Effect of omeprazole and sucralfate on gastrointestinal injury in a fasting/NSAID model

Equine Vet J. 2021 Oct 31. doi: 10.1111/evj.13534. Online ahead of print.

Abstract

Background: Equine gastric ulcer syndrome (EGUS) is a common and significant cause of morbidity in horses, with a range of clinical signs, including inappetence, colic and poor performance. Hospitalised horses are exposed to factors that may induce EGUS, including fasting and nonsteroidal anti-inflammatory drug (NSAID) administration, and may be at risk for development of squamous (ESGD) and glandular gastric disease (EGGD). Prophylactic anti-ulcer medication is often prescribed for these patients, but drug selection is complicated by different aetiology and response to treatment of ESGD and EGGD.

Objectives: To establish the efficacy of sucralfate or omeprazole used prophylactically in horses exposed to a combined feed-fast and NSAID administration EGUS induction protocol. We hypothesised that these drugs would be equally effective for prevention of gastric lesions in the experimental cohort.

Study design: Randomised crossover experimental design.

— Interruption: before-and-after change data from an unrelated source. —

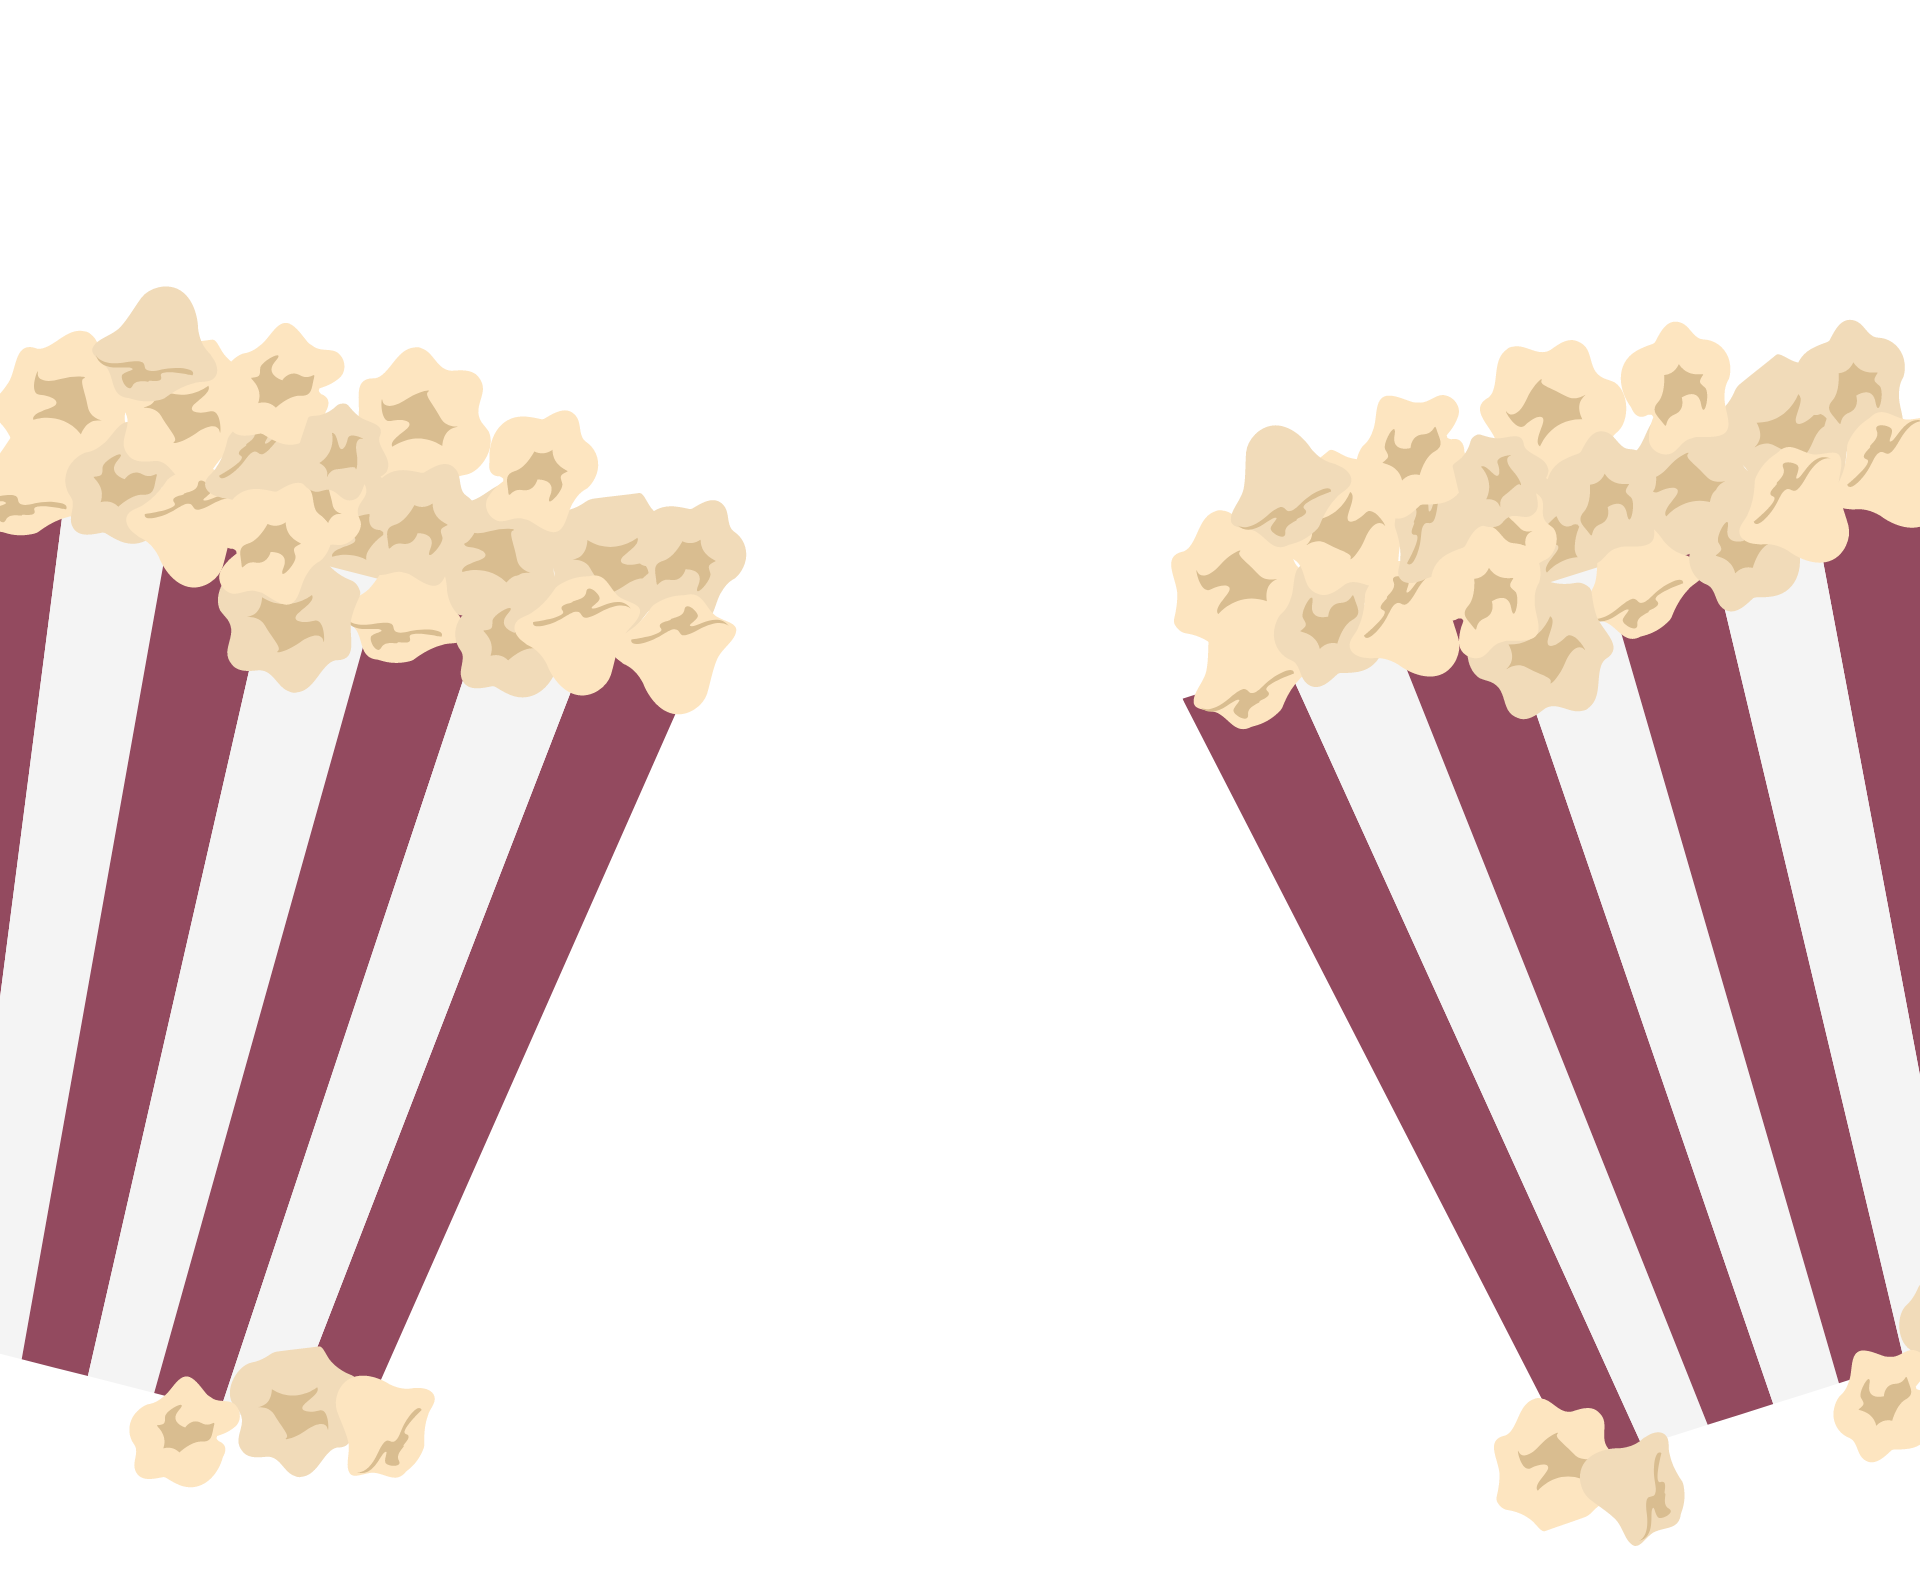
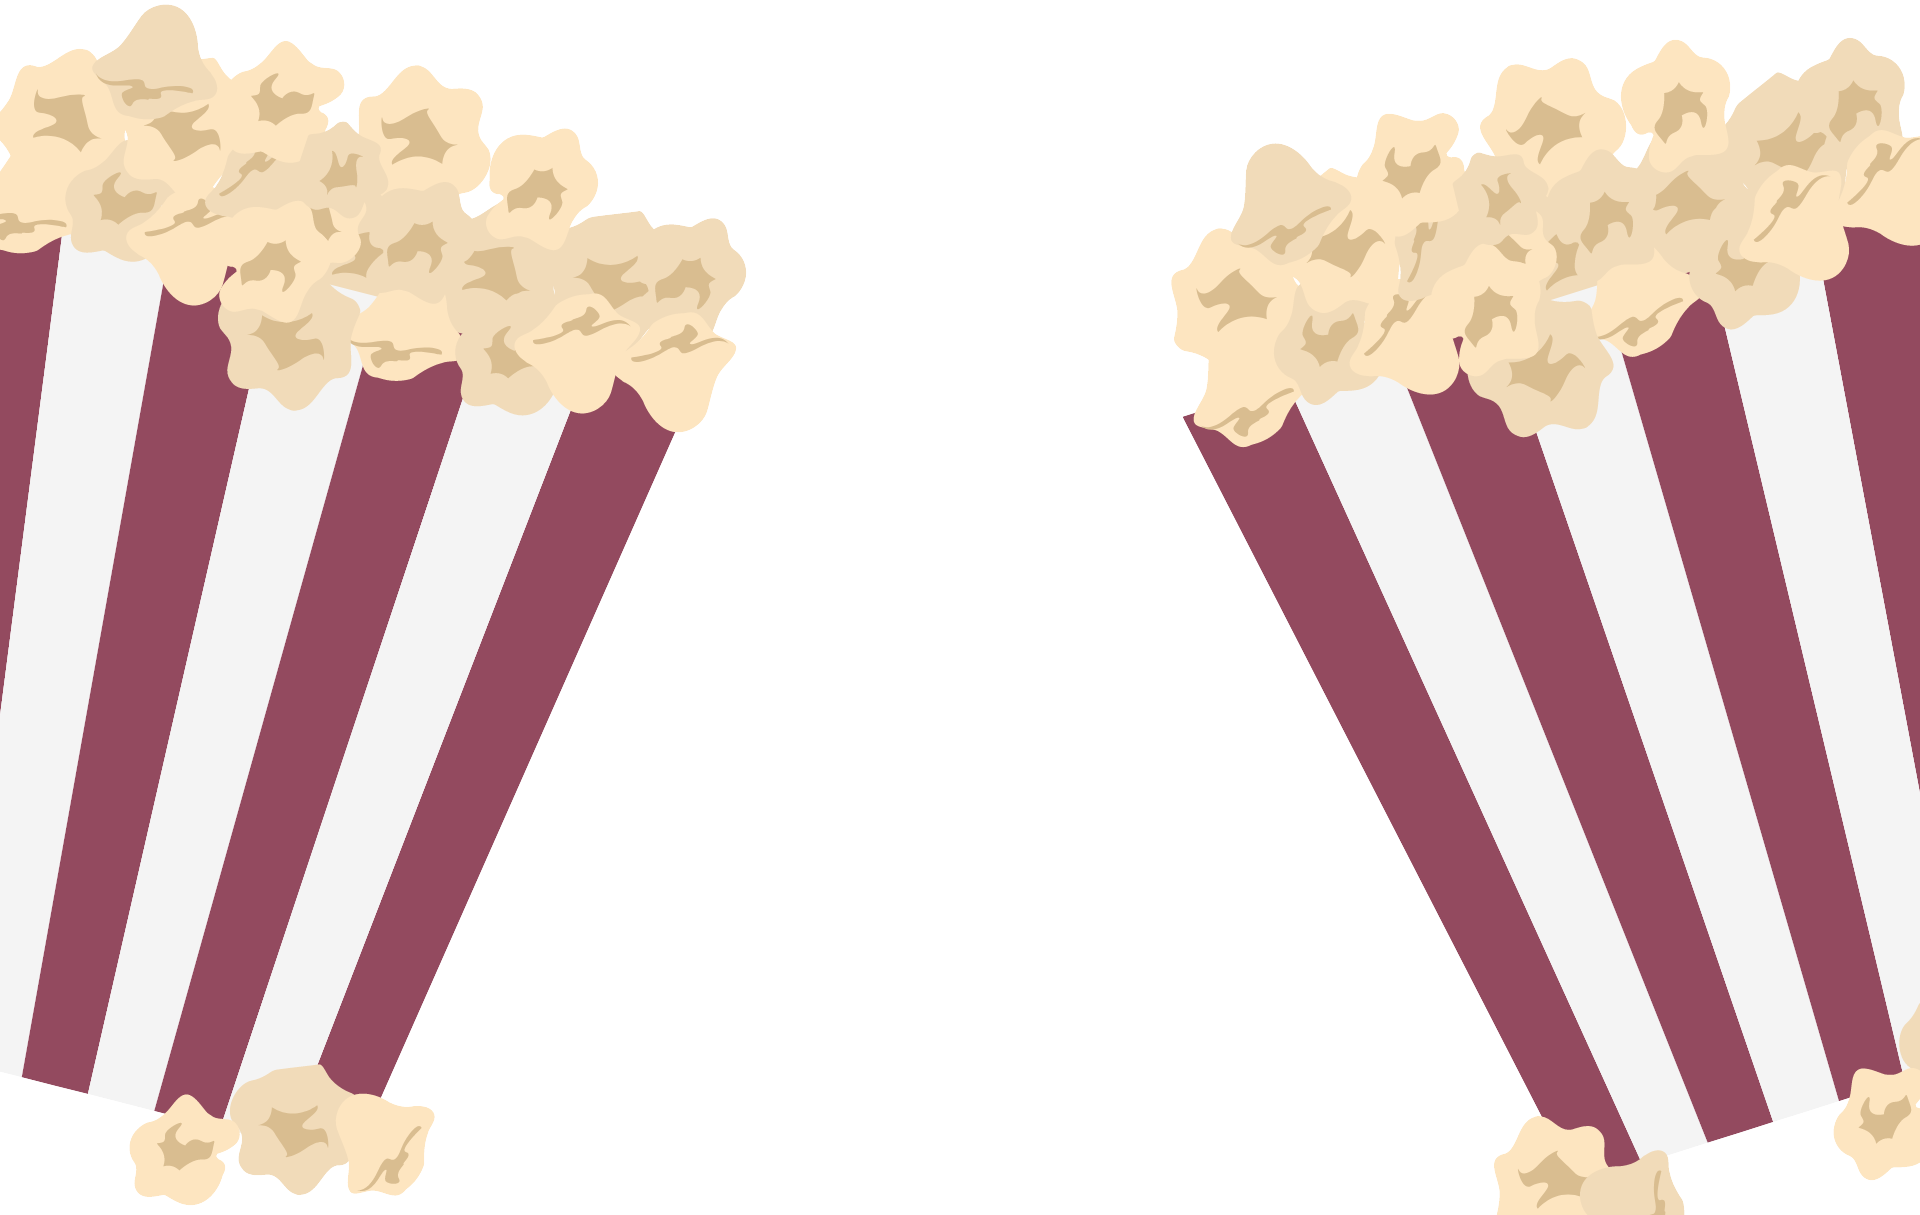
progres7

diff --git a/style.css b/style.css
@@ -13,13 +13,7 @@
     min-height: 100vh;
     background-image: url('images/background.png');
     background-size: cover;
-    /*background-repeat: no-repeat;*/
-}
-.section2 {
-    min-height: 100vh;
-    background-image: url('images/background.png');
-    background-size: cover;
-    /*background-repeat: no-repeat;*/
+    background-repeat: no-repeat;
 }
 .navbar {
     position: fixed;
@@ -125,8 +119,8 @@ header ul {
 .bucket {
     position: relative;
     bottom: 0;
+    top: 200px;
     width: 100%;
-    max-block-size: 200px;
 }
 
 .bucket-image {
@@ -135,10 +129,10 @@ header ul {
 
 .popcorn {
     position: fixed;
-    top: 88%; 
+    top: 70%; 
     left: 20%; 
     transform: translate(-50%, -50%);
-    max-width: 100%; 
+    max-width: 80%; 
     width: 10%; 
     z-index: 1000;
 }
@@ -173,4 +167,12 @@ header ul {
     padding: 10px;
     font-size: 1em;
     border-radius: 20px; 
+}
+
+/* END */
+.end {
+    width: 100%;
+    height: 200px;
+    background-color: #C2B4D6;
+    background-size: cover;
 }

diff --git a/index.html b/index.html
@@ -16,7 +16,7 @@
                 <li><a href="#" class="active">Home</a></li>
                 <li><a href="#">About</a></li>
                 <li><a href="#">WatchList</a></li>
-                <li><a href="#">WorldMap</a></li>
+                <li><a href="#">Explore</a></li>
                 <li><a href="#">Help</a></li>
                 <li><a href="login.html">Login</a></li>
             </ul>
@@ -29,7 +29,7 @@
             <li><a href="#" class="active">Home</a></li>
             <li><a href="#">About</a></li>
             <li><a href="#">WatchList</a></li>
-            <li><a href="#">WorldMap</a></li>
+            <li><a href="#">Explore</a></li>
             <li><a href="#">Help</a></li>
             <li><a href="login.html">Login</a></li>
         </div>
@@ -59,7 +59,7 @@
             }
         </script>
         </section>
-        <section class = "section2">
+        <section class = "end">
 
         </section>
     </body>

Methods: Horses (n = 14) received either omeprazole (1 mg/kg PO q24h) or sucralfate (20 mg/kg PO q8h) while undergoing the feed-fast/NSAID protocol, allowed an 8-week washout period, and then administered the alternate treatment. Serial gastroscopy, ultrasound and haematology documented treatment effects.

Results: ESGD and EGGD score increased over time under both treatments. There was a significant effect of treatment on EGGD scores (P < .001), with post-treatment EGGD scores higher for horses receiving sucralfate (median 3; IQR 2.25,3) than omeprazole (1; 1,1). The effect of treatment on ESGD scores just achieved significance (P = .05), with post-treatment ESGD scores higher for sucralfate (4; 3,4) than omeprazole (2; 2,3).

Main limitations: This study was performed in healthy horses, and response to treatment may differ in horses with clinical illness. Additional investigation in a larger population may be required to detect significant differences in other clinical parameters.

Conclusions: Omeprazole was superior to sucralfate for mitigating gastric lesion severity in healthy horses exposed to a feed-fast/NSAID model.

Keywords: equine gastric ulcer syndrome (EGUS); equine glandular gastric disease (EGGD); equine squamous gastric disease (ESGD); gastroprotectant; horse; nonsteroidal anti-inflammatory drug (NSAID); proton pump inhibitor (PPI).